Applying the Pillars of International Growth
The purpose of this post has been to establish a foundation of universal pillars that every company must achieve to successfully and sustainably grow in international markets. Regardless of where your company is headquartered, what products it sells, or which growth loops it relies on to acquire customers and generate revenue, there are a few prerequisites it must achieve to create the conditions necessary for expanding abroad:
- Product/Culture Fit
- Customer Accessibility
- Universal Currencies
So now that you know the Pillars of International Growth, how can you apply them to help your company achieve its global ambitions? The next two posts in this series address this question by proposing solutions to two practical problems that many companies face:

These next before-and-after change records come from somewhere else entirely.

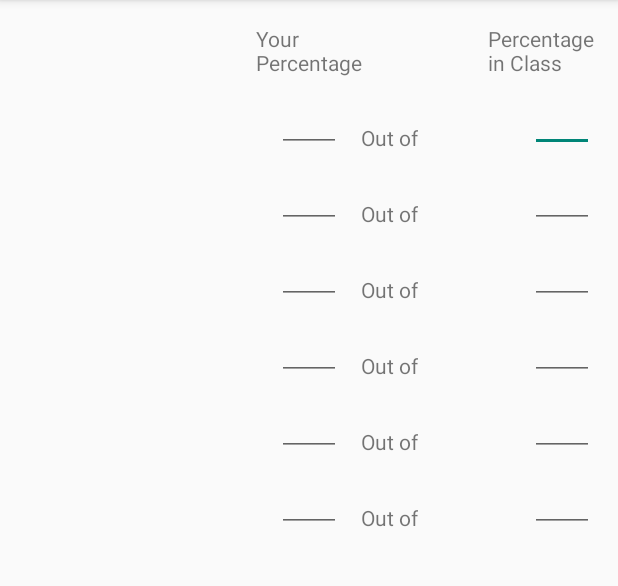
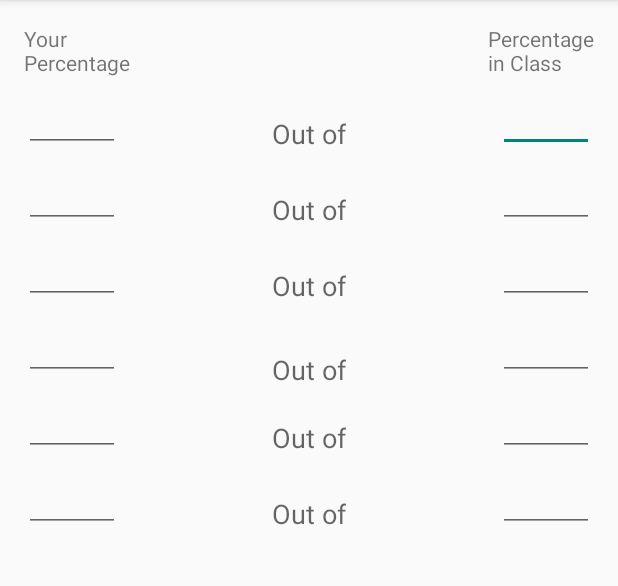
Before and after one commit to Xhadow/Class_Grade_Checker, an Android app: the screen it shows after launch (MainActivity), on a phone screen of 412 x 824 dp, the part 84-670 px from its top. Run offline under Robolectric (Android 15) with nearby library versions, the phone set to English and light mode, and no system bars.

Commit message:
Changed Percentage texts

```diff
--- a/app/src/main/res/layout/activity_main.xml
+++ b/app/src/main/res/layout/activity_main.xml
@@ -9,7 +9,7 @@
         android:layout_width="wrap_content"
         android:layout_height="wrap_content"
         android:inputType="number"
-        android:ems="2"
+        android:ems="3"
         android:id="@+id/editText"
         android:layout_alignParentTop="true"
         android:layout_alignParentRight="true"
@@ -21,7 +21,7 @@
         android:layout_width="wrap_content"
         android:layout_height="wrap_content"
         android:inputType="numberDecimal"
-        android:ems="2"
+        android:ems="3"
         android:id="@+id/editText2"
         android:layout_below="@+id/editText"
         android:layout_alignRight="@+id/editText"
@@ -32,7 +32,7 @@
         android:layout_width="wrap_content"
         android:layout_height="wrap_content"
         android:inputType="numberDecimal"
-        android:ems="2"
+        android:ems="3"
         android:id="@+id/editText3"
         android:layout_below="@+id/editText2"
         android:layout_alignRight="@+id/editText2"
@@ -43,7 +43,7 @@
         android:layout_width="wrap_content"
         android:layout_height="wrap_content"
         android:inputType="numberDecimal"
-        android:ems="2"
+        android:ems="3"
         android:id="@+id/editText4"
         android:layout_below="@+id/editText3"
         android:layout_alignRight="@+id/editText3"
@@ -54,7 +54,7 @@
         android:layout_width="wrap_content"
         android:layout_height="wrap_content"
         android:inputType="numberDecimal"
-        android:ems="2"
+        android:ems="3"
         android:id="@+id/editText5"
         android:layout_below="@+id/editText4"
         android:layout_alignRight="@+id/editText4"
@@ -65,7 +65,7 @@
         android:layout_width="wrap_content"
         android:layout_height="wrap_content"
         android:inputType="numberDecimal"
-        android:ems="2"
+        android:ems="3"
         android:id="@+id/editText6"
         android:layout_below="@+id/editText5"
         android:layout_alignRight="@+id/editText5"
@@ -76,11 +76,12 @@
         android:layout_width="wrap_content"
         android:layout_height="wrap_content"
         android:inputType="numberDecimal"
-        android:ems="2"
+        android:ems="3"
         android:id="@+id/editText8"
-        android:layout_alignTop="@+id/editText"
-        android:layout_centerHorizontal="true"
-        android:textAlignment="center" />
+        android:textAlignment="center"
+        android:layout_alignBottom="@+id/textView3"
+        android:layout_alignParentLeft="true"
+        android:layout_alignParentStart="true" />
 
     <TextView
         android:layout_width="wrap_content"
@@ -99,113 +100,118 @@
         android:textAppearance="?android:attr/textAppearanceSmall"
         android:text="Your\nPercentage"
         android:id="@+id/textView2"
+        android:textAlignment="center"
         android:layout_alignParentTop="true"
-        android:layout_centerHorizontal="true"
-        android:textAlignment="center" />
+        android:layout_alignParentLeft="true"
+        android:layout_alignParentStart="true" />
 
     <EditText
         android:layout_width="wrap_content"
         android:layout_height="wrap_content"
         android:inputType="numberDecimal"
-        android:ems="2"
+        android:ems="3"
         android:id="@+id/editText10"
-        android:layout_alignTop="@+id/editText2"
-        android:layout_centerHorizontal="true"
-        android:textAlignment="center" />
+        android:textAlignment="center"
+        android:layout_above="@+id/editText3"
+        android:layout_alignParentLeft="true"
+        android:layout_alignParentStart="true" />
 
     <EditText
         android:layout_width="wrap_content"
         android:layout_height="wrap_content"
         android:inputType="numberDecimal"
-        android:ems="2"
+        android:ems="3"
         android:id="@+id/editText11"
         android:layout_alignTop="@+id/editText3"
-        android:layout_centerHorizontal="true" />
+        android:layout_alignParentLeft="true"
+        android:layout_alignParentStart="true" />
 
     <EditText
         android:layout_width="wrap_content"
         android:layout_height="wrap_content"
         android:inputType="numberDecimal"
-        android:ems="2"
+        android:ems="3"
         android:id="@+id/editText12"
         android:layout_alignTop="@+id/editText4"
-        android:layout_centerHorizontal="true" />
+        android:layout_alignParentLeft="true"
+        android:layout_alignParentStart="true" />
 
     <EditText
         android:layout_width="wrap_content"
         android:layout_height="wrap_content"
         android:inputType="numberDecimal"
-        android:ems="2"
+        android:ems="3"
         android:id="@+id/editText13"
         android:layout_alignTop="@+id/editText5"
-        android:layout_centerHorizontal="true" />
+        android:layout_alignParentLeft="true"
+        android:layout_alignParentStart="true" />
 
     <EditText
         android:layout_width="wrap_content"
         android:layout_height="wrap_content"
         android:inputType="numberDecimal"
-        android:ems="2"
+        android:ems="3"
         android:id="@+id/editText14"
         android:layout_alignTop="@+id/editText6"
+        android:layout_alignParentLeft="true"
+        android:layout_alignParentStart="true" />
+
+    <TextView
+        android:layout_width="wrap_content"
+        android:layout_height="wrap_content"
+        android:textAppearance="?android:attr/textAppearanceMedium"
+        android:text="Out of"
+        android:id="@+id/textView3"
+        android:layout_above="@+id/editText2"
         android:layout_centerHorizontal="true" />
 
     <TextView
         android:layout_width="wrap_content"
         android:layout_height="wrap_content"
-        android:textAppearance="?android:attr/textAppearanceSmall"
-        android:text="\tOut of"
-        android:id="@+id/textView3"
-        android:layout_above="@+id/editText2"
-        android:layout_toRightOf="@+id/editText8"
-        android:layout_toEndOf="@+id/editText8" />
+        android:textAppearance="?android:attr/textAppearanceMedium"
+        android:text="Out of"
+        android:id="@+id/textView4"
+        android:layout_above="@+id/editText3"
+        android:layout_alignLeft="@+id/textView3"
+        android:layout_alignStart="@+id/textView3" />
 
     <TextView
         android:layout_width="wrap_content"
         android:layout_height="wrap_content"
-        android:textAppearance="?android:attr/textAppearanceSmall"
-        android:text="\tOut of"
-        android:id="@+id/textView4"
-        android:layout_above="@+id/editText3"
-        android:layout_toRightOf="@+id/editText8"
-        android:layout_toEndOf="@+id/editText8" />
+        android:textAppearance="?android:attr/textAppearanceMedium"
+        android:text="Out of"
+        android:id="@+id/textView5"
+        android:layout_above="@+id/editText4"
+        android:layout_alignLeft="@+id/textView4"
+        android:layout_alignStart="@+id/textView4" />
 
     <TextView
         android:layout_width="wrap_content"
         android:layout_height="wrap_content"
-        android:textAppearance="?android:attr/textAppearanceSmall"
-        android:text="\tOut of"
-        android:id="@+id/textView5"
-        android:layout_above="@+id/editText4"
-        android:layout_toRightOf="@+id/editText8"
-        android:layout_toEndOf="@+id/editText8" />
+        android:textAppearance="?android:attr/textAppearanceMedium"
+        android:text="Out of"
+        android:id="@+id/textView6"
+        android:layout_above="@+id/editText13"
+        android:layout_alignLeft="@+id/textView5"
+        android:layout_alignStart="@+id/textView5" />
 
     <TextView
         android:layout_width="wrap_content"
         android:layout_height="wrap_content"
-        android:textAppearance="?android:attr/textAppearanceSmall"
-        android:text="\tOut of"
-        android:id="@+id/textView6"
-        android:layout_above="@+id/editText5"
-        android:layout_toRightOf="@+id/editText8"
-        android:layout_toEndOf="@+id/editText8" />
+        android:textAppearance="?android:attr/textAppearanceMedium"
+        android:text="Out of"
+        android:id="@+id/textView7"
+        android:layout_above="@+id/editText6"
+        android:layout_alignLeft="@+id/textView6"
+        android:layout_alignStart="@+id/textView6" />
 
     <TextView
         android:layout_width="wrap_content"
         android:layout_height="wrap_content"
-        android:textAppearance="?android:attr/textAppearanceSmall"
-        android:text="\tOut of"
-        android:id="@+id/textView7"
-        android:layout_above="@+id/editText6"
-        android:layout_toRightOf="@+id/editText8"
-        android:layout_toEndOf="@+id/editText8" />
-
-    <TextView
-        android:layout_width="wrap_content"
-        android:layout_height="wrap_content"
-        android:textAppearance="?android:attr/textAppearanceSmall"
-        android:text="\tOut of"
+        android:textAppearance="?android:attr/textAppearanceMedium"
+        android:text="Out of"
         android:id="@+id/textView14"
-        android:layout_alignBottom="@+id/editText14"
-        android:layout_toRightOf="@+id/editText14"
-        android:layout_toEndOf="@+id/editText14" />
+        android:layout_alignBottom="@+id/editText6"
+        android:layout_alignLeft="@+id/textView7"
+        android:layout_alignStart="@+id/textView7" />
 </RelativeLayout>
```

- How to Understand and Unlock International Growth Loops: Many products grow differently across markets because language, culture, consumer preferences, willingness to pay, and competition alter the behavior and performance of a company's core growth loops. Before a company can satisfy the Pillars of International Growth, it first needs to deeply understand its core growth model and how this model varies across markets.
In this post, we will discuss how to build a dynamic international growth model that allows a company to measure the key variables responsible for driving its growth, compare the performance of these variables across regions and countries, and use the insights from this analysis to establish market-specific strategies and playbooks.
- Building an International Growth Team: Once a company has an understanding of its fundamental growth model and how its core growth loops vary across markets, it needs an organizational structure that puts the right people in the right roles to execute on its international growth strategy. This requires a top down commitment from the company to ensure that international efforts are set up for success. In this post, we will discuss how to secure buy-in from the CEO for international growth investments, align executives around a clear international strategy, and structure teams to execute against this strategy to achieve the company’s international growth goals.